Healthy Joints for a LifetimeNearly 27 million Americans live with Osteoarthritis, which is caused by the natural breakdown of cartilage over time. It is not to be confused with Rheumatoid Arthritis (RA) in which the body’s immune system attacks the joints and cartilage, breaking them down prematurely. Both types can effect anyone, but Osteoarthritis is the one that responds best to preventive attention and action. Contrary to popular belief, prevention and management is not about doing less with your joints; it’s about doing more of the right kinds of activities to maintain healthy joints.

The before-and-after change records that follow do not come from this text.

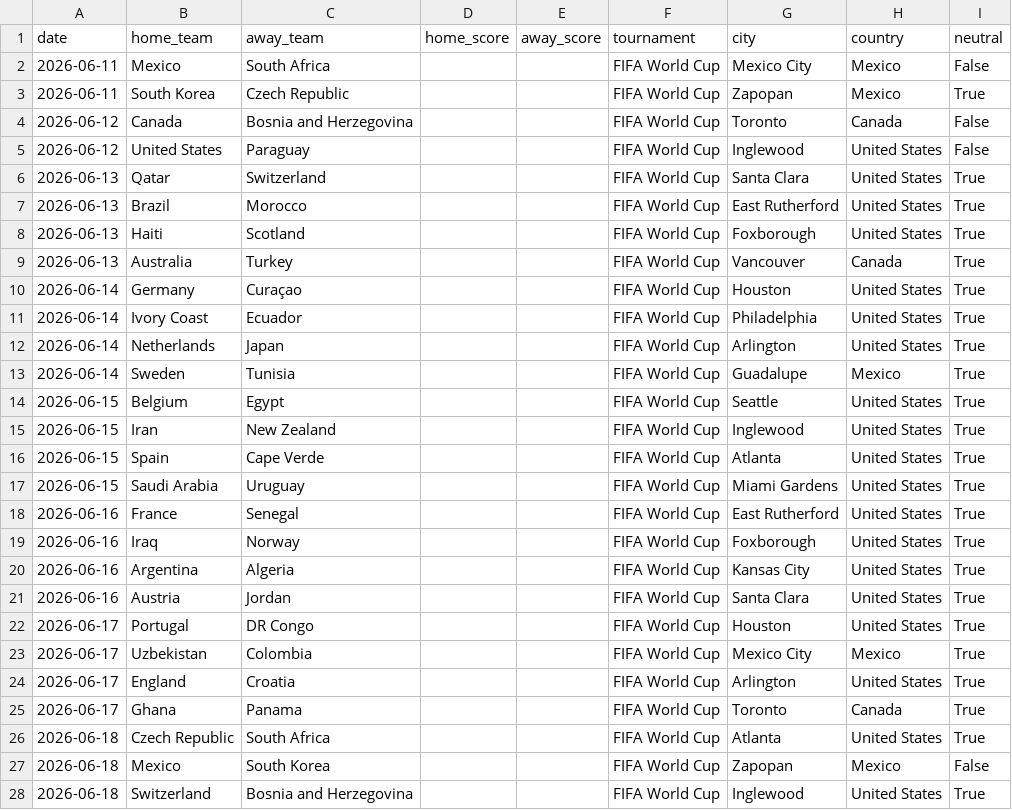
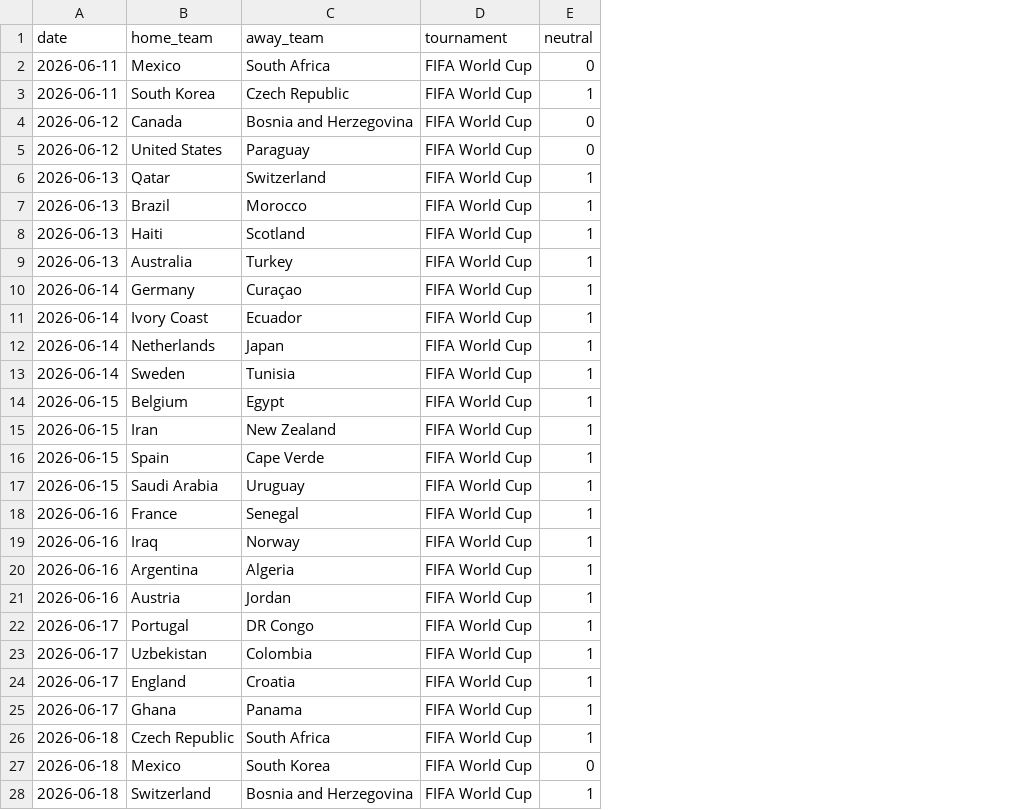
Before and after one commit to Willian-Yudy-F/FielCup, a CSV file: data/processed/copa2026.csv, drawn as a sheet; only a part is shown; removed rows and columns are numbered as before the commit, all else as after; the diff covers the shown part only; the diff names each change by its address in the sheet, - before the commit and + after, or states it on an @@ line.

```diff
--- a/data/processed/copa2026.csv
+++ b/data/processed/copa2026.csv
-column D (home_score), empty
-column E (away_score), empty
-column G (city), rows 2-28: Mexico City | Zapopan | Toronto | Inglewood | Santa Clara | East Rutherford | Foxborough | Vancouver | Houston | Philadelphia | Arlington | Guadalupe | Seattle | Inglewood | Atlanta | Miami Gardens | East Rutherford | Foxborough | Kansas City | Santa Clara | Houston | Mexico City | Arlington | Toronto | Atlanta | Zapopan | Inglewood
-column H (country), rows 2-28: Mexico | Mexico | Canada | United States | United States | United States | United States | Canada | United States | United States | United States | Mexico | United States | United States | United States | United States | United States | United States | United States | United States | United States | Mexico | United States | Canada | United States | Mexico | United States
-E2 (neutral): False
+E2 (neutral): 0
-E3 (neutral): True
+E3 (neutral): 1
-E4:E5 (neutral): False
+E4:E5 (neutral): 0
-E6:E26 (neutral): True
+E6:E26 (neutral): 1
-E27 (neutral): False
+E27 (neutral): 0
-E28 (neutral): True
+E28 (neutral): 1
```
Also changed, not shown: 45 edited cells elsewhere in this file, data/processed/prob_titulo.csv, 22 other files.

Low-impact, full-range-of-motion exercises are great ways to protect your joints. Walking in a smooth, heel-to-toe fashion with long strides keeps your knees, ankles and hips limber and serves as a great warm-up for lower-body muscles. Once warmed up, slow deep-knee bends, straddle position stretching and knee, hip and ankle rolls are all recommended. For your upper body, remember slow and steady is the key. Start with making small circles with your wrists, moving up to your elbows then shoulders before gently turning your neck to one side then the other like you’re saying “no” and then up and down like nodding “yes.” Tip the head from side to side while facing forward, if you wish, but resist the urge to do wide neck circles – they can cause pinched nerves and spinal misalignment. For your back, you want to try and move through each vertebrae, either through bending, arching, twisting – or all three. Just be sure to pay attention to your body and don’t push way beyond what is comfortable. If you keep it up, the additional flexibility will come. It’s not worth risking injury when you’re working to prevent painful joint conditions. If you’re already active in high-impact sports and activities (like running and basketball) be aware that the additional impact is aging your joints prematurely. Keep up the activity, but do consider wearing a brace for backs or knees and make sure to use the proper footwear to absorb some of the shock. Like they say, an ounce of prevention is worth a pound of cure..